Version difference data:
☆ ☆ ☆ ☆ ☆

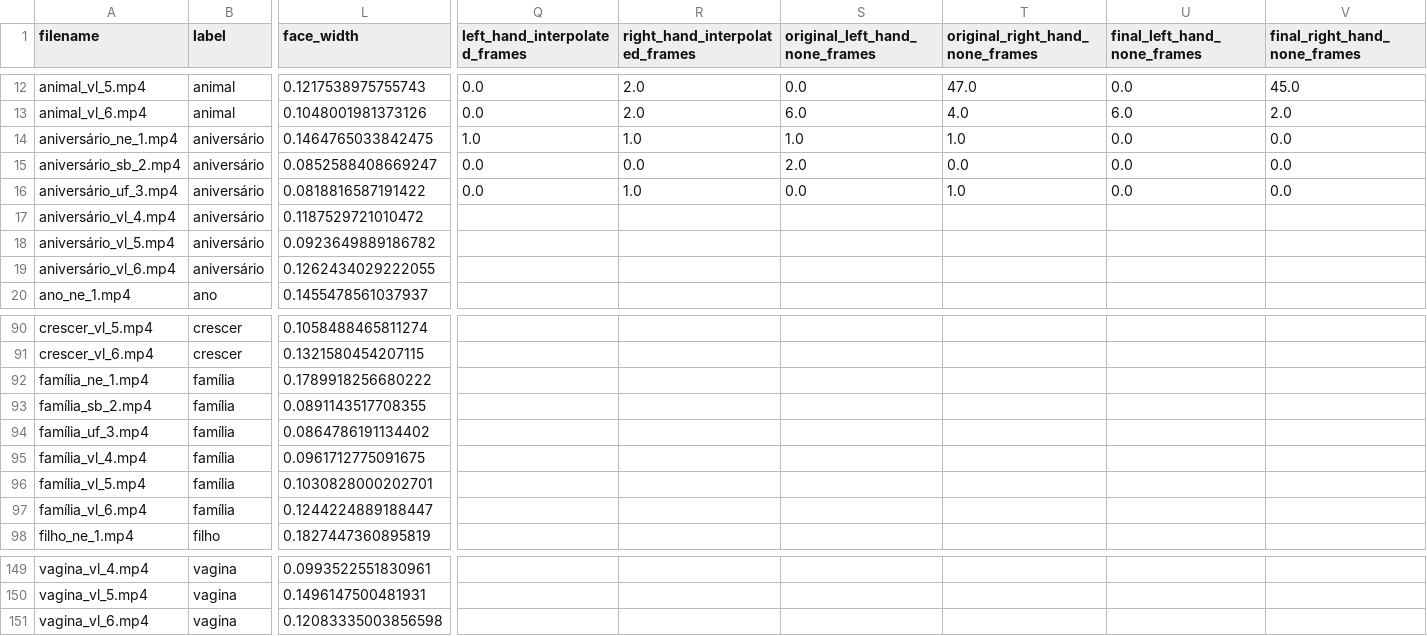
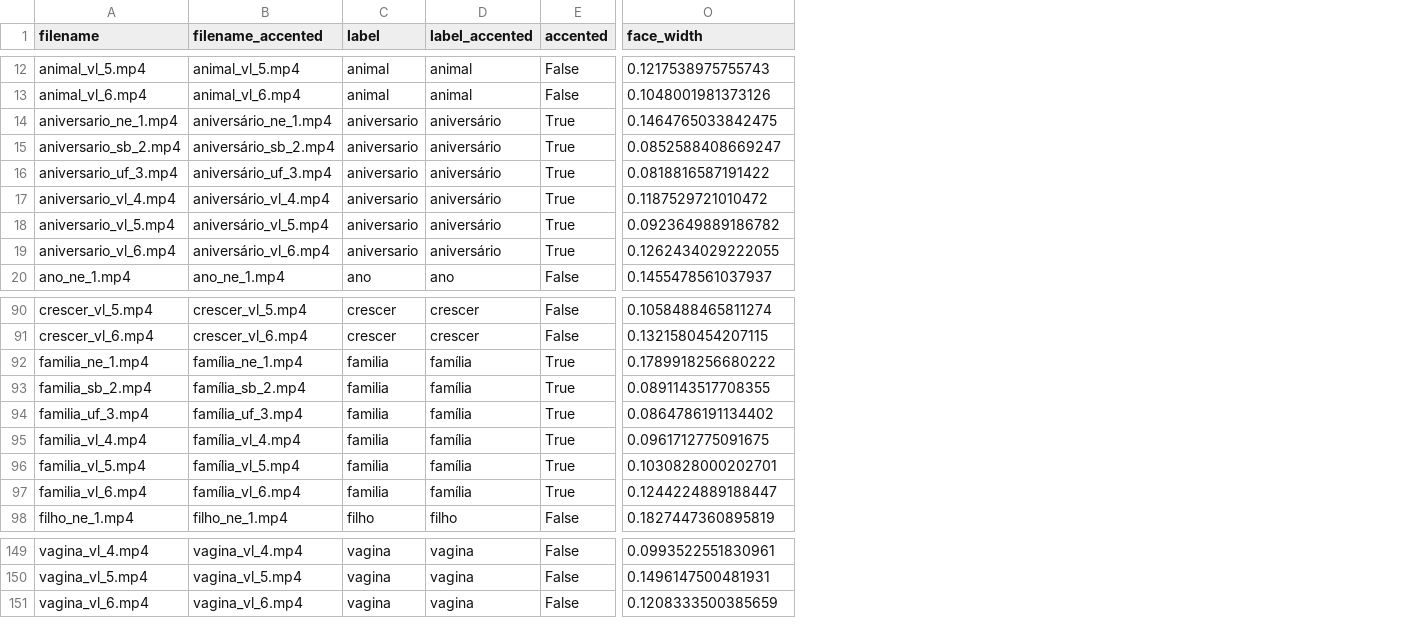
Before and after one commit to patrickf949/SaoPauloBrazilChapter_BrazilianSignLanguage, a CSV file: data/preprocessed/landmarks_metadata_v4.csv, drawn as a sheet; only a part is shown, gaps mark what is left out; removed rows and columns are numbered as before the commit, all else as after; the diff covers the shown part only; the diff names each change by its address in the sheet, - before the commit and + after, or states it on an @@ line.

Commit message:
Colab can't handle non-ASCII encoding. So after preprocess we remove accented characters and keep that info in the metadata

```diff
--- a/data/preprocessed/landmarks_metadata_v4.csv
+++ b/data/preprocessed/landmarks_metadata_v4.csv
+column B (filename_accented), rows 12-20: animal_vl_5.mp4 | animal_vl_6.mp4 | aniversário_ne_1.mp4 | aniversário_sb_2.mp4 | aniversário_uf_3.mp4 | aniversário_vl_4.mp4 | aniversário_vl_5.mp4 | aniversário_vl_6.mp4 | ano_ne_1.mp4; rows 90-98: crescer_vl_5.mp4 | crescer_vl_6.mp4 | família_ne_1.mp4 | família_sb_2.mp4 | família_uf_3.mp4 | família_vl_4.mp4 | família_vl_5.mp4 | família_vl_6.mp4 | filho_ne_1.mp4; rows 149-151: vagina_vl_4.mp4 | vagina_vl_5.mp4 | vagina_vl_6.mp4
+column D (label_accented), rows 12-20: animal | animal | aniversário | aniversário | aniversário | aniversário | aniversário | aniversário | ano; rows 90-98: crescer | crescer | família | família | família | família | família | família | filho; rows 149-151: all vagina
+column E (accented), rows 12-20: False | False | True | True | True | True | True | True | False; rows 90-98: False | False | True | True | True | True | True | True | False; rows 149-151: all False
-column Q (left_hand_interpolated_frames), rows 12-16: 0.0 | 0.0 | 1.0 | 0.0 | 0.0
-column R (right_hand_interpolated_frames), rows 12-16: 2.0 | 2.0 | 1.0 | 0.0 | 1.0
-column S (original_left_hand_none_frames), rows 12-16: 0.0 | 6.0 | 1.0 | 2.0 | 0.0
-column T (original_right_hand_none_frames), rows 12-16: 47.0 | 4.0 | 1.0 | 0.0 | 1.0
-column U (final_left_hand_none_frames), rows 12-16: 0.0 | 6.0 | 0.0 | 0.0 | 0.0
-column V (final_right_hand_none_frames), rows 12-16: 45.0 | 2.0 | 0.0 | 0.0 | 0.0
-A14 (filename): aniversário_ne_1.mp4
+A14 (filename): aniversario_ne_1.mp4
-C14:C19 (label): aniversário
+C14:C19 (label): aniversario
-A15 (filename): aniversário_sb_2.mp4
+A15 (filename): aniversario_sb_2.mp4
-A16 (filename): aniversário_uf_3.mp4
+A16 (filename): aniversario_uf_3.mp4
-A17 (filename): aniversário_vl_4.mp4
+A17 (filename): aniversario_vl_4.mp4
-A18 (filename): aniversário_vl_5.mp4
+A18 (filename): aniversario_vl_5.mp4
-A19 (filename): aniversário_vl_6.mp4
+A19 (filename): aniversario_vl_6.mp4
-A92 (filename): família_ne_1.mp4
+A92 (filename): familia_ne_1.mp4
-C92:C97 (label): família
+C92:C97 (label): familia
-A93 (filename): família_sb_2.mp4
+A93 (filename): familia_sb_2.mp4
-A94 (filename): família_uf_3.mp4
+A94 (filename): familia_uf_3.mp4
-A95 (filename): família_vl_4.mp4
+A95 (filename): familia_vl_4.mp4
-A96 (filename): família_vl_5.mp4
+A96 (filename): familia_vl_5.mp4
-A97 (filename): família_vl_6.mp4
+A97 (filename): familia_vl_6.mp4
-O151 (face_width): 0.12083335003856598
+O151 (face_width): 0.1208333500385659
```
Also changed, not shown: 37 edited cells elsewhere in this file, 2 other files.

☆ ☆ ☆ ☆ ☆

Produce the data again character for character, with the images left out.

Result of the task:
Before and after one commit to patrickf949/SaoPauloBrazilChapter_BrazilianSignLanguage, a CSV file: data/preprocessed/landmarks_metadata_v4.csv, drawn as a sheet; only a part is shown, gaps mark what is left out; removed rows and columns are numbered as before the commit, all else as after; the diff covers the shown part only; the diff names each change by its address in the sheet, - before the commit and + after, or states it on an @@ line.

Commit message:
Colab can't handle non-ASCII encoding. So after preprocess we remove accented characters and keep that info in the metadata

```diff
--- a/data/preprocessed/landmarks_metadata_v4.csv
+++ b/data/preprocessed/landmarks_metadata_v4.csv
+column B (filename_accented), rows 12-20: animal_vl_5.mp4 | animal_vl_6.mp4 | aniversário_ne_1.mp4 | aniversário_sb_2.mp4 | aniversário_uf_3.mp4 | aniversário_vl_4.mp4 | aniversário_vl_5.mp4 | aniversário_vl_6.mp4 | ano_ne_1.mp4; rows 90-98: crescer_vl_5.mp4 | crescer_vl_6.mp4 | família_ne_1.mp4 | família_sb_2.mp4 | família_uf_3.mp4 | família_vl_4.mp4 | família_vl_5.mp4 | família_vl_6.mp4 | filho_ne_1.mp4; rows 149-151: vagina_vl_4.mp4 | vagina_vl_5.mp4 | vagina_vl_6.mp4
+column D (label_accented), rows 12-20: animal | animal | aniversário | aniversário | aniversário | aniversário | aniversário | aniversário | ano; rows 90-98: crescer | crescer | família | família | família | família | família | família | filho; rows 149-151: all vagina
+column E (accented), rows 12-20: False | False | True | True | True | True | True | True | False; rows 90-98: False | False | True | True | True | True | True | True | False; rows 149-151: all False
-column Q (left_hand_interpolated_frames), rows 12-16: 0.0 | 0.0 | 1.0 | 0.0 | 0.0
-column R (right_hand_interpolated_frames), rows 12-16: 2.0 | 2.0 | 1.0 | 0.0 | 1.0
-column S (original_left_hand_none_frames), rows 12-16: 0.0 | 6.0 | 1.0 | 2.0 | 0.0
-column T (original_right_hand_none_frames), rows 12-16: 47.0 | 4.0 | 1.0 | 0.0 | 1.0
-column U (final_left_hand_none_frames), rows 12-16: 0.0 | 6.0 | 0.0 | 0.0 | 0.0
-column V (final_right_hand_none_frames), rows 12-16: 45.0 | 2.0 | 0.0 | 0.0 | 0.0
-A14 (filename): aniversário_ne_1.mp4
+A14 (filename): aniversario_ne_1.mp4
-C14:C19 (label): aniversário
+C14:C19 (label): aniversario
-A15 (filename): aniversário_sb_2.mp4
+A15 (filename): aniversario_sb_2.mp4
-A16 (filename): aniversário_uf_3.mp4
+A16 (filename): aniversario_uf_3.mp4
-A17 (filename): aniversário_vl_4.mp4
+A17 (filename): aniversario_vl_4.mp4
-A18 (filename): aniversário_vl_5.mp4
+A18 (filename): aniversario_vl_5.mp4
-A19 (filename): aniversário_vl_6.mp4
+A19 (filename): aniversario_vl_6.mp4
-A92 (filename): família_ne_1.mp4
+A92 (filename): familia_ne_1.mp4
-C92:C97 (label): família
+C92:C97 (label): familia
-A93 (filename): família_sb_2.mp4
+A93 (filename): familia_sb_2.mp4
-A94 (filename): família_uf_3.mp4
+A94 (filename): familia_uf_3.mp4
-A95 (filename): família_vl_4.mp4
+A95 (filename): familia_vl_4.mp4
-A96 (filename): família_vl_5.mp4
+A96 (filename): familia_vl_5.mp4
-A97 (filename): família_vl_6.mp4
+A97 (filename): familia_vl_6.mp4
-O151 (face_width): 0.12083335003856598
+O151 (face_width): 0.1208333500385659
```
Also changed, not shown: 37 edited cells elsewhere in this file, 2 other files.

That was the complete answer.